The minds behind Juneau Makerspace, a self-described “community operated workshop” in the works, have launched a Kickstarter campaign to help fund the shop. In less than a week, the group has raised nearly two-thirds of its $3,000 goal.
“It has been great,” said Sam Bornstein, president of the makerspace’s seven-person board of directors. “We did set that goal a bit low in hope to get some basic equipment, but we also hope to reach our more stretch goals to be able to offer more resources to the community.”
The makerspace, which is located in a warehouse in Lemon Creek, will serve as a space for people who want to build things but may not have a space of their own to work out of. The workshop will also have tools that most people don’t have access to if this Kickstarter campaign is successful, Bornstein said.
Until Bornstein launched the Kickstarter campaign, he and his fellow board members had only raised “a few hundred dollars.” Bornstein doesn’t think the workshop will be open for another one to two months, but right now it has only “small tools” —a soldering iron, a few hand-held drills, hammers and screw drivers.
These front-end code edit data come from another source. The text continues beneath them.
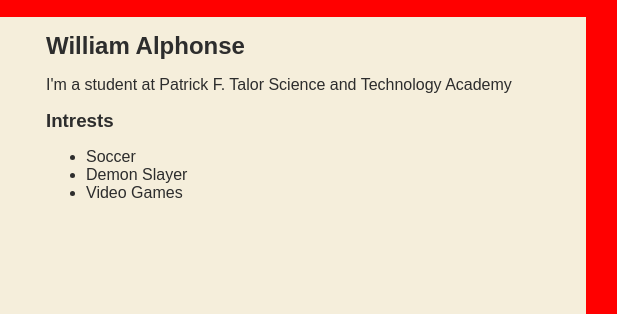
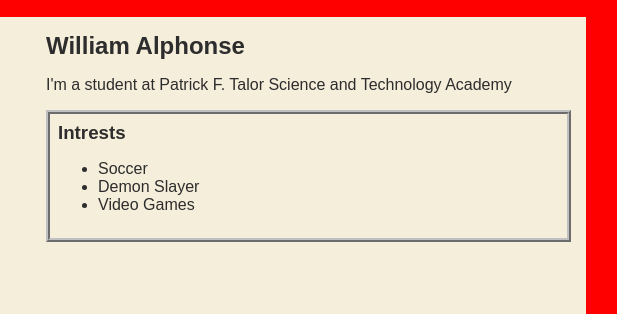
Before and after one commit to walph0311/walph0311.github.io, a plain HTML site: page index.html in a window 1280 px wide. Shown: the part 91-405 px from the top of the page, 454-1071 px from the left. Drawn offline with Linux system fonts and the light colour scheme.

Commit message:
add portfolio.html file

```diff
--- a/index.html
+++ b/index.html
@@ -34,7 +34,7 @@
                 <h2>William Alphonse</h2>
                 <p>I'm a student at Patrick F. Talor Science and Technology Academy</p>
                 <!-- Intrests section -->
-                <div id="Intrests">
+                <div id="interests">
                     <h3>Intrests</h3>
                     <ul>
                         <li>Soccer</li>
```
Also changed, not shown: portfolio.html (+2 -0 lines), favicon.html (added).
But this tool list is subject to change.
If the group meets its $3,000 goal by Dec. 24, the space will be able to buy a table saw and a drill machine. If it raises $1,000 more than its set goal, it will be able to buy a bandsaw, too. And if it raises a total of $5,000, it will be able to buy all of the aforementioned tools and a welding station.
“These are some of the most versatile pieces of equipment that can be used for the widest variety of projects,” he said.
So far, 20 people have contributed to the campaign. Bornstein also said his group will take donations in the form of tools or other equipment in good condition.
It’s still too early to tell how much dues for the workshop will be. Bornstein, along with his group’s Kickstarter page, said that the fee structure will function “like a gym membership,” meaning that members will be able to pay for monthly memberships and use the shop at their convenience.
In addition to its inherent workshop utility, the shop will also serve as a classroom of sorts where kids, perhaps in camps, will be able to learn about science, technology, engineering, arts and math — commonly lumped together under the acronym “STEAM.”
Bornstein’s hope to use the workshop as a educational space is not surprising given his makerspace background. It was during his time in college that he first became fascinated with the makerspace concept. He and a group of fellow engineering students at Washington University in St. Louis started a makerspace of their own. Though the physical space he had created in college wasn’t exportable, Bornstein realized that the idea behind it was. He decided to start a similar space here in Juneau when he returned after college a few years ago.
“When I came back from here, I thought there was a lot of potential for something like that here,” he said. This space will certainly be different than the one he created in school — there are more artists and fewer engineers, he has observed. But this is far from a bad thing.
“The last makerspace I started was a room in a basement in my college,” he said. “This is a whole different game, and I think it’s one that’s going to be very successful here.”
The groups Kickstarter campaign can be found at: tinyurl.com/JuneauMaker